China Claims to Have Cloned a Police Dog to Save Time

Police in China allegedly cloned a champion sniffer dog to reduce the time and money spent on training new canines.
China Claims to Have Cloned a Police Dog That Was Good At Its Job
Kunming dog. Image: Wikimedia Commons

Police in China’s southwestern Yunnan province claimed to have cloned a sniffer dog to pare down the time it would take to train the new canines, state-run news agency Xinhua reported on Monday.

A female Kunming wolfdog (a breed similar to the German shepherd) named Kunxun was allegedly born in December of last year—the country’s first cloned police dog.

According to Xinhua, she was replicated from a seven-year-old female named Huahuangma by scientists at Sinogene, the first biotech company in China to offer pet cloning services.


Kunming Police Dog Base of the Ministry of Public Security wanted to preserve Huahuangma’s pedigree, as she “played important roles in helping detectives with dozens of murder investigations” and “has scored a couple of A's,” officer Wan Jiusheng told Xinhua.

The prized dog was cloned from somatic cells sampled from her skin, which were used to create an embryo that was implanted into a female beagle, Engadget reported.

“As a cloned dog, Kunxun does not have brothers or sisters. She is rather independent,” Wan said.

The facility claimed that cloning Huahuangma would save time and money spent on training efforts, but genetics can only go so far. Cloning doesn’t guarantee that a dog’s behavior will mirror that of its genetic donor, as some portion is biologically inherited, while another is more dependent on environmental factors, Scientific American reported last year.

The new puppy will undergo training just like any police dog, Xinhua stated. “We are not sure about her future. I hope she can fully develop her abilities in training,” Zhang Song, a police dog training specialist, told the news outlet.

China has no laws that specifically pertain to animal cloning, Reuters reported last year. While the service is still extremely cost prohibitive (Sinogene charges at least US$55,065 per pet), cloning has met ethical barriers, too.

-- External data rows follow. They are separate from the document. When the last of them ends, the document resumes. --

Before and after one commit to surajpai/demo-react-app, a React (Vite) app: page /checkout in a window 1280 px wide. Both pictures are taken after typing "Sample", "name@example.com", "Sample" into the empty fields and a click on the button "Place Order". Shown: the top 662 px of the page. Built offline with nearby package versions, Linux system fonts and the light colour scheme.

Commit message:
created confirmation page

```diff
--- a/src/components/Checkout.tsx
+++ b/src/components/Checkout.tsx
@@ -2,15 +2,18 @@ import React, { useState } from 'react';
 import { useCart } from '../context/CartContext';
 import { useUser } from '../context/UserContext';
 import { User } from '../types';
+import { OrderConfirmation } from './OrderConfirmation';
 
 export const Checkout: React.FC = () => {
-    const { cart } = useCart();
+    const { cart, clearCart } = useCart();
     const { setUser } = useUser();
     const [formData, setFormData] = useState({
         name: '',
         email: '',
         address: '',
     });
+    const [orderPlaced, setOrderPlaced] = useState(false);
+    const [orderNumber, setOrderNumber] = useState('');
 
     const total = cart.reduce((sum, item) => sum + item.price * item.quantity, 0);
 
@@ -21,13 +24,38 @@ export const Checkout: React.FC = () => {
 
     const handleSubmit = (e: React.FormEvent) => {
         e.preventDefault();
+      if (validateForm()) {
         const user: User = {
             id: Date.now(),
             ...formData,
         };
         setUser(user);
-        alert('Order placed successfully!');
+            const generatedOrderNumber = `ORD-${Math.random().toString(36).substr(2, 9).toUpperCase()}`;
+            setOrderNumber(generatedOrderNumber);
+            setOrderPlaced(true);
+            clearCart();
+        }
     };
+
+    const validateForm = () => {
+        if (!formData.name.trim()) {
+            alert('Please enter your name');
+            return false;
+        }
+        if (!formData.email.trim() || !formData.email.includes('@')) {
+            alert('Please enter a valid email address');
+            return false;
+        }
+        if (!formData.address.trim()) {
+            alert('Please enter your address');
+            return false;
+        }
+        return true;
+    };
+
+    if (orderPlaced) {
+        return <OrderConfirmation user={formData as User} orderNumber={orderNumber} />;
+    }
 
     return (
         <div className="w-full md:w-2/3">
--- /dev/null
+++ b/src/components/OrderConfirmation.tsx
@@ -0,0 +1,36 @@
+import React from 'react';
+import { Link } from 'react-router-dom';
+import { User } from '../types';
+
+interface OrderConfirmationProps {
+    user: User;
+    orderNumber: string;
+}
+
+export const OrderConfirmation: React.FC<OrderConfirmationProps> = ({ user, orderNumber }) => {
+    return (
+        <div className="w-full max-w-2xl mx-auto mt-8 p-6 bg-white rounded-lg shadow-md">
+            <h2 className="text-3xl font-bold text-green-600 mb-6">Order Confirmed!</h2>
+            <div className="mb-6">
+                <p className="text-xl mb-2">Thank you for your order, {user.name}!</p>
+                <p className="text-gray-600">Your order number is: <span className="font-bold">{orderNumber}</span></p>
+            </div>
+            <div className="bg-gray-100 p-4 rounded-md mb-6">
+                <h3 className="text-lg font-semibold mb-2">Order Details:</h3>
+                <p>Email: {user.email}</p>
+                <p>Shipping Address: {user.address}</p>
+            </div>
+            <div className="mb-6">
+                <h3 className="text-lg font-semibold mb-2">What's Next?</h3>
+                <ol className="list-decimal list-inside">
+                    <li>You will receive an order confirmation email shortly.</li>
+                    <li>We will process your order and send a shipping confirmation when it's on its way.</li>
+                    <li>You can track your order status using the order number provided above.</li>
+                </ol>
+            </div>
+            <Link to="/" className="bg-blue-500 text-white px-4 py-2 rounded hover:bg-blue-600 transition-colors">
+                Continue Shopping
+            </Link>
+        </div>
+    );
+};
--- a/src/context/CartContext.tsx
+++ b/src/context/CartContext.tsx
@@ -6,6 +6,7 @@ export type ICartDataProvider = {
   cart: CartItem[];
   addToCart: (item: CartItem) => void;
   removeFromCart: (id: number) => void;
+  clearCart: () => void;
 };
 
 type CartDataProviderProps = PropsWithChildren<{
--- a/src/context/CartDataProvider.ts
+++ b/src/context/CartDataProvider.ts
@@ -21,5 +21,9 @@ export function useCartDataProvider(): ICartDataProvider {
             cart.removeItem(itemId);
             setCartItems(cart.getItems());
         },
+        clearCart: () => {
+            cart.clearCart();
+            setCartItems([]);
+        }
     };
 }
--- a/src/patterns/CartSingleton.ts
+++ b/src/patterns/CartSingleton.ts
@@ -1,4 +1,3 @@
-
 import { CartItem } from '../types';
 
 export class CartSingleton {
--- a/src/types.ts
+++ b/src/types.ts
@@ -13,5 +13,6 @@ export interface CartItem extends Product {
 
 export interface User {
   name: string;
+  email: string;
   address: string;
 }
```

As noted by Smithsonian Magazine, some scientists are investigating whether cloned specimens have higher risks of disease compared to their originals. When the first commercially cloned pet in the US was born in 2004, a kitten named Little Nicky, animal welfare groups criticized the decision as an affront to the millions of adoptable pets that enter shelters each year.

Chinese police officials stressed that Kunxun is only a prototype, so to speak.

“This is only a trial; a lot more scientific research is needed,” Zhang said.